** Material to process follows **

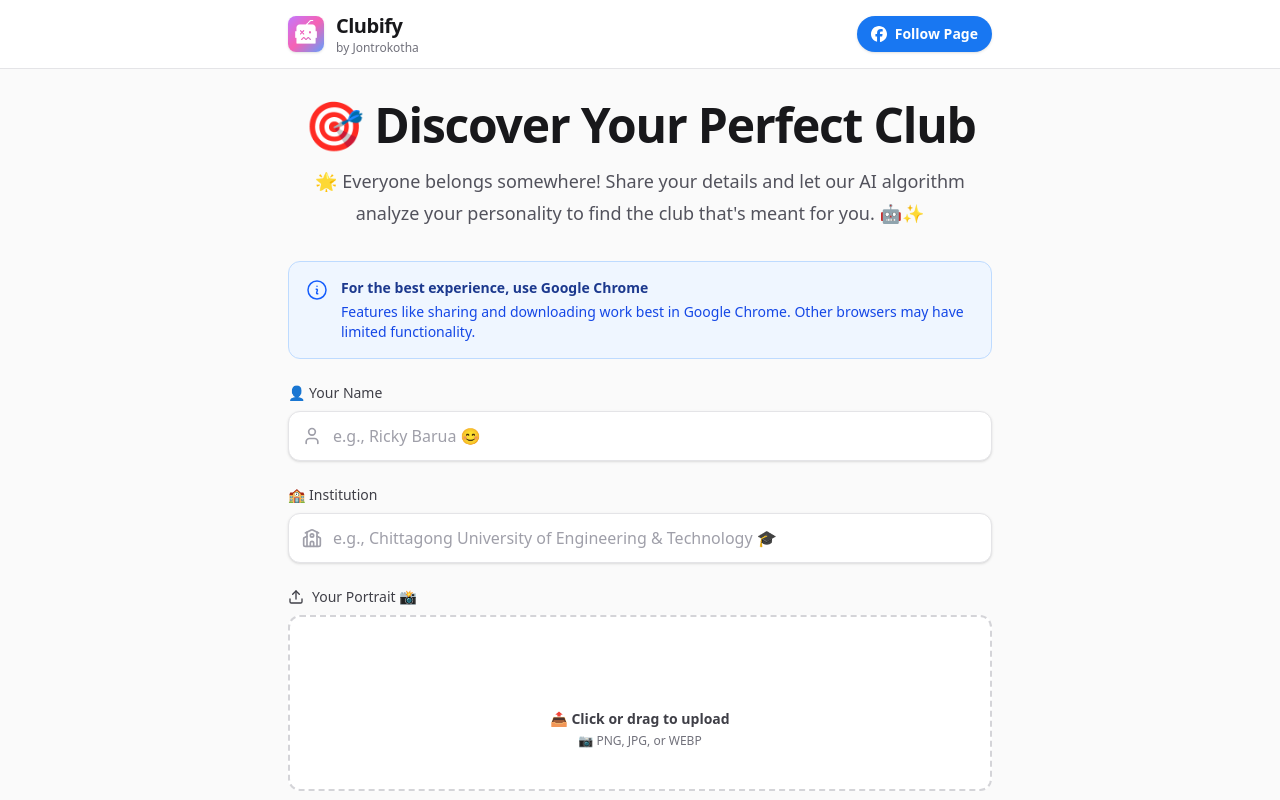
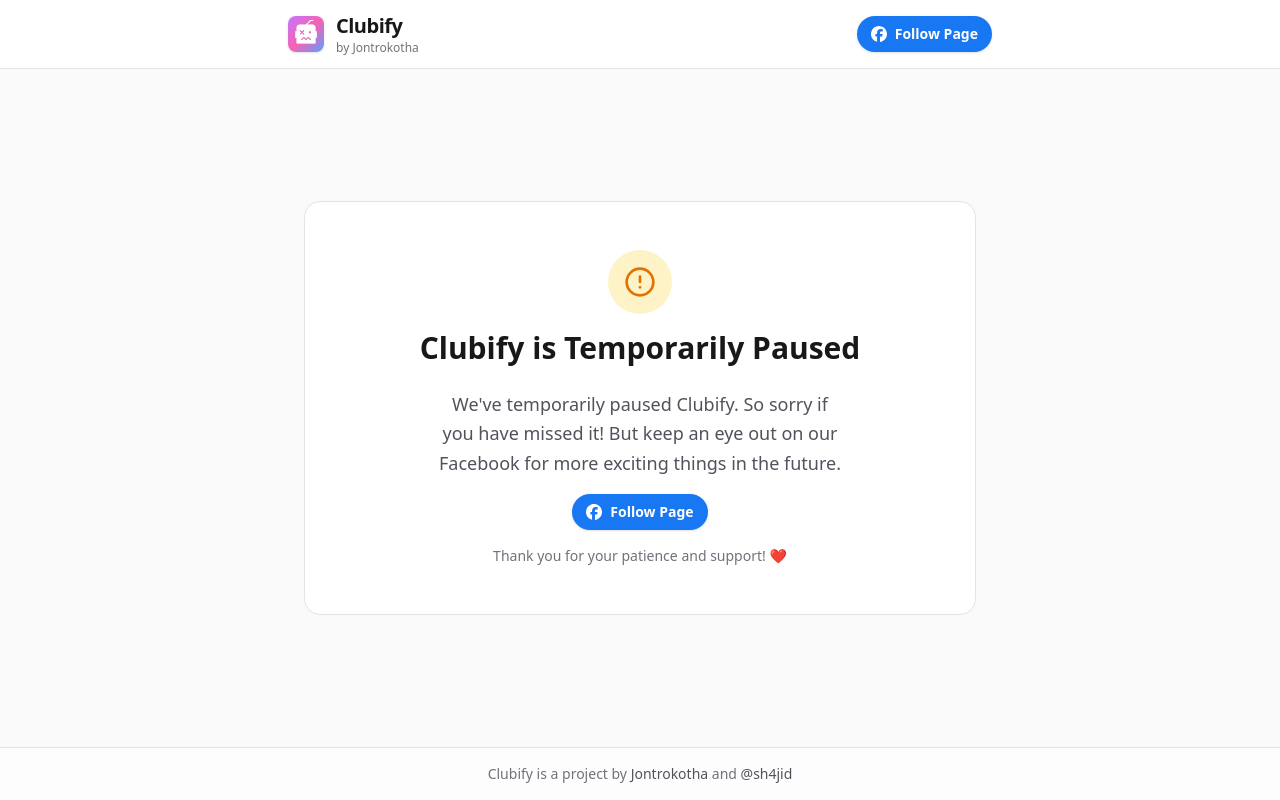
Before and after one commit to shajidhasan/jontrokotha-website, a SvelteKit app: page /clubify in a window 1280 px wide. Shown: the top 800 px of the page. Built offline with nearby package versions, Linux system fonts and the light colour scheme; no server answers; some icons are missing; a web font is replaced by a local one.

Commit message:
Pause Clubify temporarily

```diff
--- a/src/routes/clubify/+page.svelte
+++ b/src/routes/clubify/+page.svelte
@@ -1,12 +1,13 @@
 <script lang="ts">
 	import type { PhotocardData } from '$lib/types';
 	import ClubifyHeader from '$lib/components/clubify/ClubifyHeader.svelte';
-	import ClubifyForm from '$lib/components/clubify/ClubifyForm.svelte';
-	import ClubifyResult from '$lib/components/clubify/ClubifyResult.svelte';
+	// import ClubifyForm from '$lib/components/clubify/ClubifyForm.svelte';
+	// import ClubifyResult from '$lib/components/clubify/ClubifyResult.svelte';
 	import { getRandomClub, getRandomDesignation } from '$lib/data/clubify';
 	import ClubifyFooter from '$lib/components/clubify/ClubifyFooter.svelte';
 	import logo from '$lib/assets/logo.png';
 	import { PUBLIC_CLUBIFY_API_BASE } from '$env/static/public';
+	import CircleAlertIcon from '@lucide/svelte/icons/circle-alert';
 
 	// Form state
 	let name = $state('');
@@ -114,7 +115,7 @@
 <div class="flex min-h-screen flex-col bg-zinc-50">
 	<ClubifyHeader />
 
-	{#if !isGenerated}
+	<!-- {#if !isGenerated}
 		<ClubifyForm
 			bind:name
 			bind:institution
@@ -125,7 +126,44 @@
 		/>
 	{:else if data}
 		<ClubifyResult {data} onCreateAnother={resetForm} />
-	{/if}
+	{/if} -->
+
+	<div class="flex flex-1 items-center justify-center px-4 py-12">
+		<div class="mx-auto max-w-2xl text-center">
+			<div class="rounded-2xl border border-zinc-200 bg-white p-8 md:p-12">
+				<div class="mb-6">
+					<div
+						class="mx-auto mb-4 flex h-16 w-16 items-center justify-center rounded-full bg-amber-100"
+					>
+						<CircleAlertIcon class="h-8 w-8 text-amber-600" />
+					</div>
+					<h2 class="mb-4 text-3xl font-bold text-zinc-900">Clubify is Temporarily Paused</h2>
+				</div>
+
+				<p class="mb-4 text-lg leading-relaxed text-balance text-zinc-600">
+					We've temporarily paused Clubify. So sorry if you have missed it! But keep an eye out on
+					our Facebook for more exciting things in the future.
+				</p>
+
+				<a
+					href="https://fb.com/jontrokotha.live"
+					class="group mb-4 inline-flex items-center gap-2 rounded-full bg-[#1877F2] px-3.5 py-2 text-sm font-semibold text-white shadow-sm transition-colors hover:bg-[#166FE5] focus:ring-2 focus:ring-[#1877F2]/30 focus:outline-none"
+					aria-label="Follow Jontrokotha on Facebook"
+					target="_blank"
+					rel="noopener noreferrer"
+				>
+					<svg role="img" viewBox="0 0 24 24" xmlns="http://www.w3.org/2000/svg" class="h-4 w-4">
+						<path
+							fill="currentColor"
+							d="M9.101 23.691v-7.98H6.627v-3.667h2.474v-1.58c0-4.085 1.848-5.978 5.858-5.978.401 0 .955.042 1.468.103a8.68 8.68 0 0 1 1.141.195v3.325a8.623 8.623 0 0 0-.653-.036 26.805 26.805 0 0 0-.733-.009c-.707 0-1.259.096-1.675.309a1.686 1.686 0 0 0-.679.622c-.258.42-.374.995-.374 1.752v1.297h3.919l-.386 2.103-.287 1.564h-3.246v8.245C19.396 23.238 24 18.179 24 12.044c0-6.627-5.373-12-12-12s-12 5.373-12 12c0 5.628 3.874 10.35 9.101 11.647Z"
+						/></svg
+					>
+					<span>Follow Page</span>
+				</a>
+				<p class="text-sm text-zinc-500">Thank you for your patience and support! ❤️</p>
+			</div>
+		</div>
+	</div>
 
 	<ClubifyFooter />
 </div>
```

** End of Material to process **

## [What the task requires]
Above are the records. How many of their lines hold "text"? Answer with the number alone.

## [Result for this task]
6